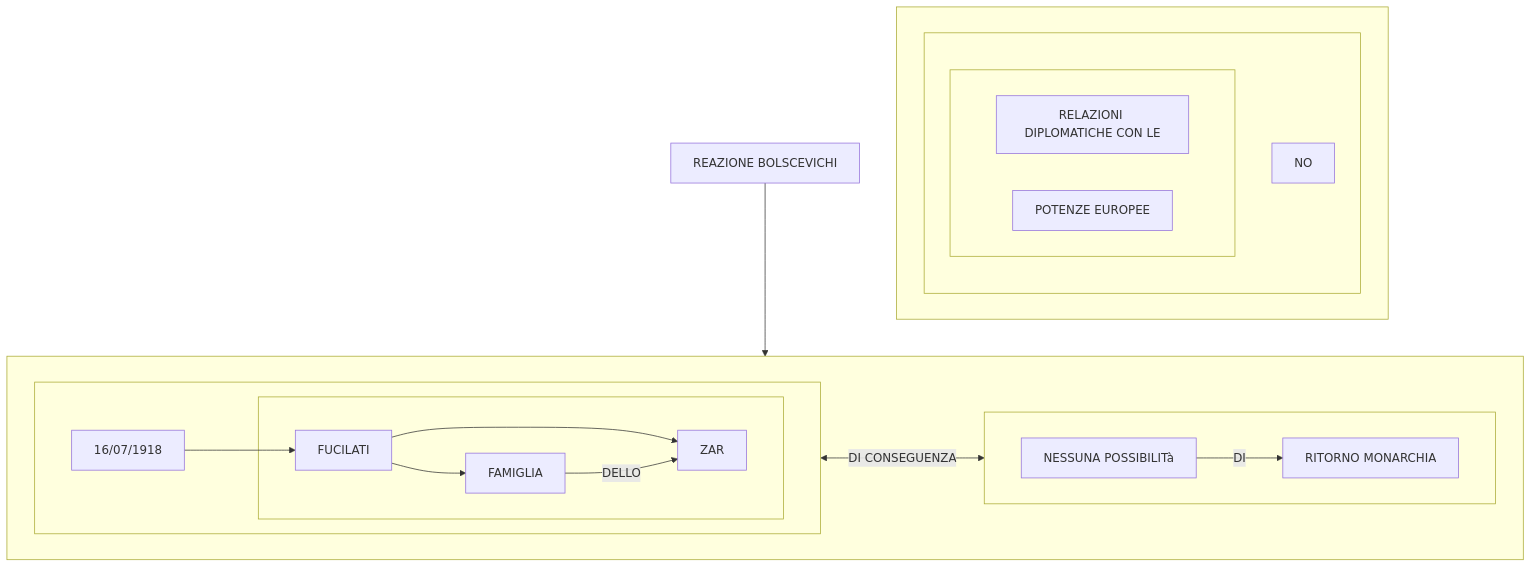
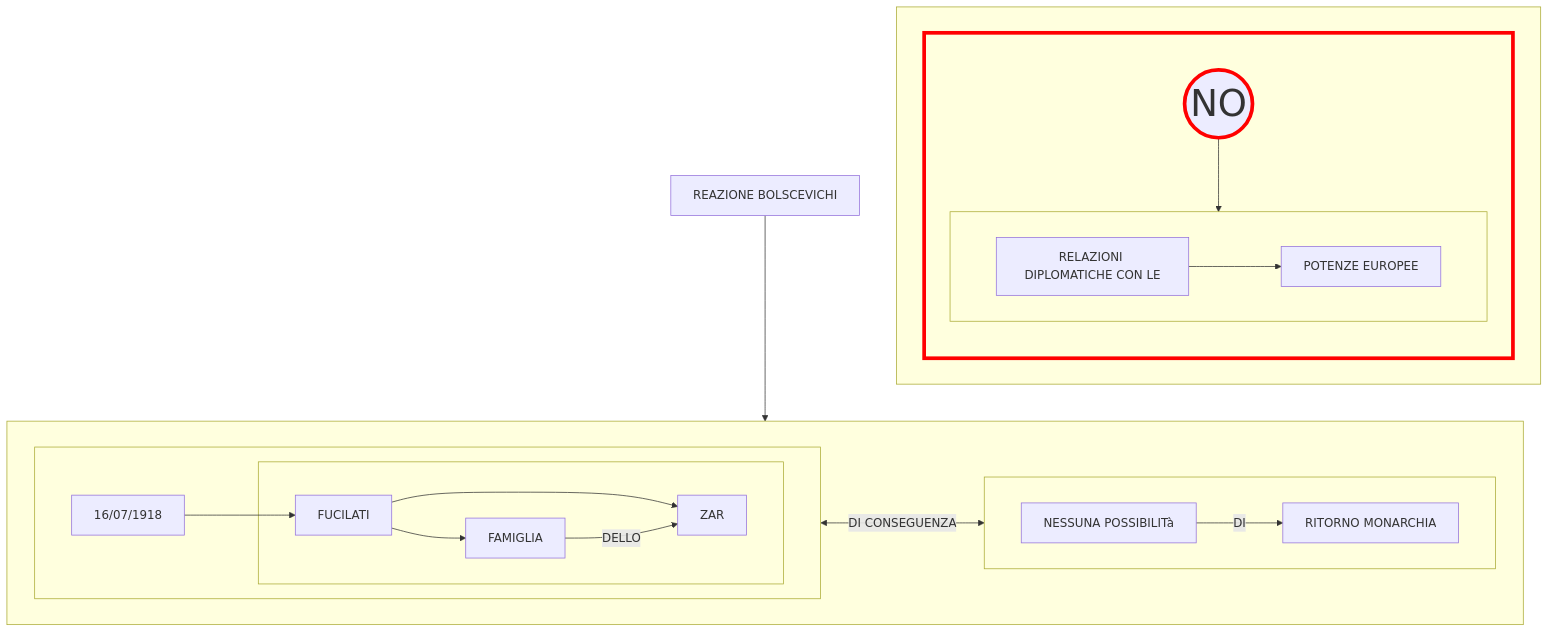
Before and after one commit to Laaouatni/ricerca-storia-MermaidJS: the eighth of 8 diagrams in stalinismo.md, drawn with Mermaid.

````diff
--- a/stalinismo.md
+++ b/stalinismo.md
@@ -346,33 +346,37 @@
 ```mermaid
 flowchart TB
     0[REAZIONE BOLSCEVICHI]
     subgraph 13[" "]
         subgraph 1[" "]
             10[16/07/1918]
             subgraph 11[" "]
                 110[FUCILATI]
                 1100[ZAR]
                 1101[FAMIGLIA]
                 110 --> 1100 & 1101
                 1101 -->|DELLO| 1100
             end
             10 --> 110
         end
         subgraph 12[" "]
             120[NESSUNA POSSIBILITà]
             121[RITORNO MONARCHIA]
             120 --> |DI| 121
         end
         1 <-->|DI CONSEGUENZA| 12 
     end
     subgraph 2[" "]
         subgraph 20[" "]
-            200[NO]
+            200((NO))
+            style 200 stroke:#ff0000, stroke-width:5px, font-size:50px;
             subgraph 21[" "]
                 210[RELAZIONI DIPLOMATICHE CON LE]
                 211[POTENZE EUROPEE]
+                210 --> 211
             end
+            200 --> 21
         end
+        style 20 stroke:#ff0000, stroke-width:5px;
     end
     0 --> 13
 ```
````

........

Repeat verbatim the line holding "120[NESSUNA POSSIBILITà]" and all lines after it, up to the end of the material.

             120[NESSUNA POSSIBILITà]
             121[RITORNO MONARCHIA]
             120 --> |DI| 121
         end
         1 <-->|DI CONSEGUENZA| 12 
     end
     subgraph 2[" "]
         subgraph 20[" "]
-            200[NO]
+            200((NO))
+            style 200 stroke:#ff0000, stroke-width:5px, font-size:50px;
             subgraph 21[" "]
                 210[RELAZIONI DIPLOMATICHE CON LE]
                 211[POTENZE EUROPEE]
+                210 --> 211
             end
+            200 --> 21
         end
+        style 20 stroke:#ff0000, stroke-width:5px;
     end
     0 --> 13
 ```
````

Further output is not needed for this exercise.